■ **The problem**: Nothing may be changed. Give the entries below again exactly.

■ **Provided data**:
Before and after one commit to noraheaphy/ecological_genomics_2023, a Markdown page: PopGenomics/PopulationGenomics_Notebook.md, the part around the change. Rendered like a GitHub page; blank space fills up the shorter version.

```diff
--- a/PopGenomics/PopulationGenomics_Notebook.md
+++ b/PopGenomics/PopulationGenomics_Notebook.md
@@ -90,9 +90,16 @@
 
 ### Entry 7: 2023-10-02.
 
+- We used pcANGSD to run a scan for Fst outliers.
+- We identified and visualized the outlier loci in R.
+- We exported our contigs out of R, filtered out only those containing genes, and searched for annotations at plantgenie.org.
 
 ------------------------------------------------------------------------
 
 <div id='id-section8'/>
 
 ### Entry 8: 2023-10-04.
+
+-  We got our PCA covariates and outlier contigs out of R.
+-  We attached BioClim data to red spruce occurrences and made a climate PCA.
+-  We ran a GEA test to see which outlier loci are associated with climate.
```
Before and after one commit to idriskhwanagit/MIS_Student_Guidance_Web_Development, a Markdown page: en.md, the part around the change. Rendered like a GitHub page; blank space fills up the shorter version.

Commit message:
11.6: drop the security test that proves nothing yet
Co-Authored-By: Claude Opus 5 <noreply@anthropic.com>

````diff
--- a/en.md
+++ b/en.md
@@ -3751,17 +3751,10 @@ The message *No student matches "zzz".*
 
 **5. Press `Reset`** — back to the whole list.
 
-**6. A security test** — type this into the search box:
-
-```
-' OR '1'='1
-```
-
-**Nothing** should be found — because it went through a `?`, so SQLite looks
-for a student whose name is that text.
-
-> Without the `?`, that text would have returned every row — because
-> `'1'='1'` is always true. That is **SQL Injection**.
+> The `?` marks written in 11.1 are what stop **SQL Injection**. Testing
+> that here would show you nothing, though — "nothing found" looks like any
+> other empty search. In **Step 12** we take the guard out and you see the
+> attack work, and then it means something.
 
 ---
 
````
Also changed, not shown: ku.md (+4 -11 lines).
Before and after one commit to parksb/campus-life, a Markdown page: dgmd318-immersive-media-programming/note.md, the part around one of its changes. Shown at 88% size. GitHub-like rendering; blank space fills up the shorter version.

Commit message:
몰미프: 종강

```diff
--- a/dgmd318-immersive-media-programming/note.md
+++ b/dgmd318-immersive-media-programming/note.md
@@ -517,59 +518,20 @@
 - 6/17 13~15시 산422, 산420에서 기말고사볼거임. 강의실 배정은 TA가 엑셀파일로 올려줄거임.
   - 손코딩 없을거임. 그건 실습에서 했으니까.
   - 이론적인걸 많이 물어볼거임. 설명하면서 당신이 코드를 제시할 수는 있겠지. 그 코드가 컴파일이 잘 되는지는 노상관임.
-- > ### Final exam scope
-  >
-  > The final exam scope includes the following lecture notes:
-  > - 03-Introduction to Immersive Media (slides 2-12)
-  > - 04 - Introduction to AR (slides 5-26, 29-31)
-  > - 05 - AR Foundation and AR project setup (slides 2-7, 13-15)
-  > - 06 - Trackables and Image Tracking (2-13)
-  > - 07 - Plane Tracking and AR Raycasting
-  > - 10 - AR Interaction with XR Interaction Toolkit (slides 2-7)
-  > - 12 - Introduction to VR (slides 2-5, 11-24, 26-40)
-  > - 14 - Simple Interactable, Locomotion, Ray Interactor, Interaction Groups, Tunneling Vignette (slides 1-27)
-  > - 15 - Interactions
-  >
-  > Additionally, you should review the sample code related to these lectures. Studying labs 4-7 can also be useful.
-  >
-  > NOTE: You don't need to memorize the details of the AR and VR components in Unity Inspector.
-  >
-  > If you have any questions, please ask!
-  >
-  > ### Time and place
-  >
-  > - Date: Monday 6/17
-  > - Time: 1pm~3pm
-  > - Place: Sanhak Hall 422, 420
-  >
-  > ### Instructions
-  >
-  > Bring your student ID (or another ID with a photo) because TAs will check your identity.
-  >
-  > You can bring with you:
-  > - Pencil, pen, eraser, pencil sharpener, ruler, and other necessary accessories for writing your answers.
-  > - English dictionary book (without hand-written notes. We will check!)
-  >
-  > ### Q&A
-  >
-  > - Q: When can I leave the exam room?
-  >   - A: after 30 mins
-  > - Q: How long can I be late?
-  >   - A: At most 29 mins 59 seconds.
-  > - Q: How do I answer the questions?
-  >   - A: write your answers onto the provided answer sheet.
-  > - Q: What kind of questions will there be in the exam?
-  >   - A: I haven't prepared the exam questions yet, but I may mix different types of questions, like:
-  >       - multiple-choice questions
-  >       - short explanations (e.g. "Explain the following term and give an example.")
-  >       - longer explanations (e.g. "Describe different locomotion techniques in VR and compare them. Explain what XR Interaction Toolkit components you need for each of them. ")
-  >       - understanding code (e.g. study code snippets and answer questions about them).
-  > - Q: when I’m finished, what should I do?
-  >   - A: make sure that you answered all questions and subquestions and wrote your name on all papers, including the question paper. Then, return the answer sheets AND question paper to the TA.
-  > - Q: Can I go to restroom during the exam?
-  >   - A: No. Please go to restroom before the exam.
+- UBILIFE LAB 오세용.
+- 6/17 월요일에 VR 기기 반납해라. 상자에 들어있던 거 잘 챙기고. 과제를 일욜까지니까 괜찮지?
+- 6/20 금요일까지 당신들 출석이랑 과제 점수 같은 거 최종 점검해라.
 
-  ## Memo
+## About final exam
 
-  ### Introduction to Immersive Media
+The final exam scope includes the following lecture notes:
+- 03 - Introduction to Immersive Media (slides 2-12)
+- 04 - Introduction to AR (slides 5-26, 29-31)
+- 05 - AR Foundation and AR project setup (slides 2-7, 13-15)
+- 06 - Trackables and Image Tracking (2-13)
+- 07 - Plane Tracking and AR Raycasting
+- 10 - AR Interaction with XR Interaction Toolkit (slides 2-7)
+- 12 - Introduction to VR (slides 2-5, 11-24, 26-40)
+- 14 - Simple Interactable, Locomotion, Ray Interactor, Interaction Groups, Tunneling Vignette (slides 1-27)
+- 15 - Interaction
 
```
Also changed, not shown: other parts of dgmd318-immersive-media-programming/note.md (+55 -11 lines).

■ **Answer to this task**:
Before and after one commit to noraheaphy/ecological_genomics_2023, a Markdown page: PopGenomics/PopulationGenomics_Notebook.md, the part around the change. Rendered like a GitHub page; blank space fills up the shorter version.

```diff
--- a/PopGenomics/PopulationGenomics_Notebook.md
+++ b/PopGenomics/PopulationGenomics_Notebook.md
@@ -90,9 +90,16 @@
 
 ### Entry 7: 2023-10-02.
 
+- We used pcANGSD to run a scan for Fst outliers.
+- We identified and visualized the outlier loci in R.
+- We exported our contigs out of R, filtered out only those containing genes, and searched for annotations at plantgenie.org.
 
 ------------------------------------------------------------------------
 
 <div id='id-section8'/>
 
 ### Entry 8: 2023-10-04.
+
+-  We got our PCA covariates and outlier contigs out of R.
+-  We attached BioClim data to red spruce occurrences and made a climate PCA.
+-  We ran a GEA test to see which outlier loci are associated with climate.
```
Before and after one commit to idriskhwanagit/MIS_Student_Guidance_Web_Development, a Markdown page: en.md, the part around the change. Rendered like a GitHub page; blank space fills up the shorter version.

Commit message:
11.6: drop the security test that proves nothing yet
Co-Authored-By: Claude Opus 5 <noreply@anthropic.com>

````diff
--- a/en.md
+++ b/en.md
@@ -3751,17 +3751,10 @@ The message *No student matches "zzz".*
 
 **5. Press `Reset`** — back to the whole list.
 
-**6. A security test** — type this into the search box:
-
-```
-' OR '1'='1
-```
-
-**Nothing** should be found — because it went through a `?`, so SQLite looks
-for a student whose name is that text.
-
-> Without the `?`, that text would have returned every row — because
-> `'1'='1'` is always true. That is **SQL Injection**.
+> The `?` marks written in 11.1 are what stop **SQL Injection**. Testing
+> that here would show you nothing, though — "nothing found" looks like any
+> other empty search. In **Step 12** we take the guard out and you see the
+> attack work, and then it means something.
 
 ---
 
````
Also changed, not shown: ku.md (+4 -11 lines).
Before and after one commit to parksb/campus-life, a Markdown page: dgmd318-immersive-media-programming/note.md, the part around one of its changes. Shown at 88% size. GitHub-like rendering; blank space fills up the shorter version.

Commit message:
몰미프: 종강

```diff
--- a/dgmd318-immersive-media-programming/note.md
+++ b/dgmd318-immersive-media-programming/note.md
@@ -517,59 +518,20 @@
 - 6/17 13~15시 산422, 산420에서 기말고사볼거임. 강의실 배정은 TA가 엑셀파일로 올려줄거임.
   - 손코딩 없을거임. 그건 실습에서 했으니까.
   - 이론적인걸 많이 물어볼거임. 설명하면서 당신이 코드를 제시할 수는 있겠지. 그 코드가 컴파일이 잘 되는지는 노상관임.
-- > ### Final exam scope
-  >
-  > The final exam scope includes the following lecture notes:
-  > - 03-Introduction to Immersive Media (slides 2-12)
-  > - 04 - Introduction to AR (slides 5-26, 29-31)
-  > - 05 - AR Foundation and AR project setup (slides 2-7, 13-15)
-  > - 06 - Trackables and Image Tracking (2-13)
-  > - 07 - Plane Tracking and AR Raycasting
-  > - 10 - AR Interaction with XR Interaction Toolkit (slides 2-7)
-  > - 12 - Introduction to VR (slides 2-5, 11-24, 26-40)
-  > - 14 - Simple Interactable, Locomotion, Ray Interactor, Interaction Groups, Tunneling Vignette (slides 1-27)
-  > - 15 - Interactions
-  >
-  > Additionally, you should review the sample code related to these lectures. Studying labs 4-7 can also be useful.
-  >
-  > NOTE: You don't need to memorize the details of the AR and VR components in Unity Inspector.
-  >
-  > If you have any questions, please ask!
-  >
-  > ### Time and place
-  >
-  > - Date: Monday 6/17
-  > - Time: 1pm~3pm
-  > - Place: Sanhak Hall 422, 420
-  >
-  > ### Instructions
-  >
-  > Bring your student ID (or another ID with a photo) because TAs will check your identity.
-  >
-  > You can bring with you:
-  > - Pencil, pen, eraser, pencil sharpener, ruler, and other necessary accessories for writing your answers.
-  > - English dictionary book (without hand-written notes. We will check!)
-  >
-  > ### Q&A
-  >
-  > - Q: When can I leave the exam room?
-  >   - A: after 30 mins
-  > - Q: How long can I be late?
-  >   - A: At most 29 mins 59 seconds.
-  > - Q: How do I answer the questions?
-  >   - A: write your answers onto the provided answer sheet.
-  > - Q: What kind of questions will there be in the exam?
-  >   - A: I haven't prepared the exam questions yet, but I may mix different types of questions, like:
-  >       - multiple-choice questions
-  >       - short explanations (e.g. "Explain the following term and give an example.")
-  >       - longer explanations (e.g. "Describe different locomotion techniques in VR and compare them. Explain what XR Interaction Toolkit components you need for each of them. ")
-  >       - understanding code (e.g. study code snippets and answer questions about them).
-  > - Q: when I’m finished, what should I do?
-  >   - A: make sure that you answered all questions and subquestions and wrote your name on all papers, including the question paper. Then, return the answer sheets AND question paper to the TA.
-  > - Q: Can I go to restroom during the exam?
-  >   - A: No. Please go to restroom before the exam.
+- UBILIFE LAB 오세용.
+- 6/17 월요일에 VR 기기 반납해라. 상자에 들어있던 거 잘 챙기고. 과제를 일욜까지니까 괜찮지?
+- 6/20 금요일까지 당신들 출석이랑 과제 점수 같은 거 최종 점검해라.
 
-  ## Memo
+## About final exam
 
-  ### Introduction to Immersive Media
+The final exam scope includes the following lecture notes:
+- 03 - Introduction to Immersive Media (slides 2-12)
+- 04 - Introduction to AR (slides 5-26, 29-31)
+- 05 - AR Foundation and AR project setup (slides 2-7, 13-15)
+- 06 - Trackables and Image Tracking (2-13)
+- 07 - Plane Tracking and AR Raycasting
+- 10 - AR Interaction with XR Interaction Toolkit (slides 2-7)
+- 12 - Introduction to VR (slides 2-5, 11-24, 26-40)
+- 14 - Simple Interactable, Locomotion, Ray Interactor, Interaction Groups, Tunneling Vignette (slides 1-27)
+- 15 - Interaction
 
```
Also changed, not shown: other parts of dgmd318-immersive-media-programming/note.md (+55 -11 lines).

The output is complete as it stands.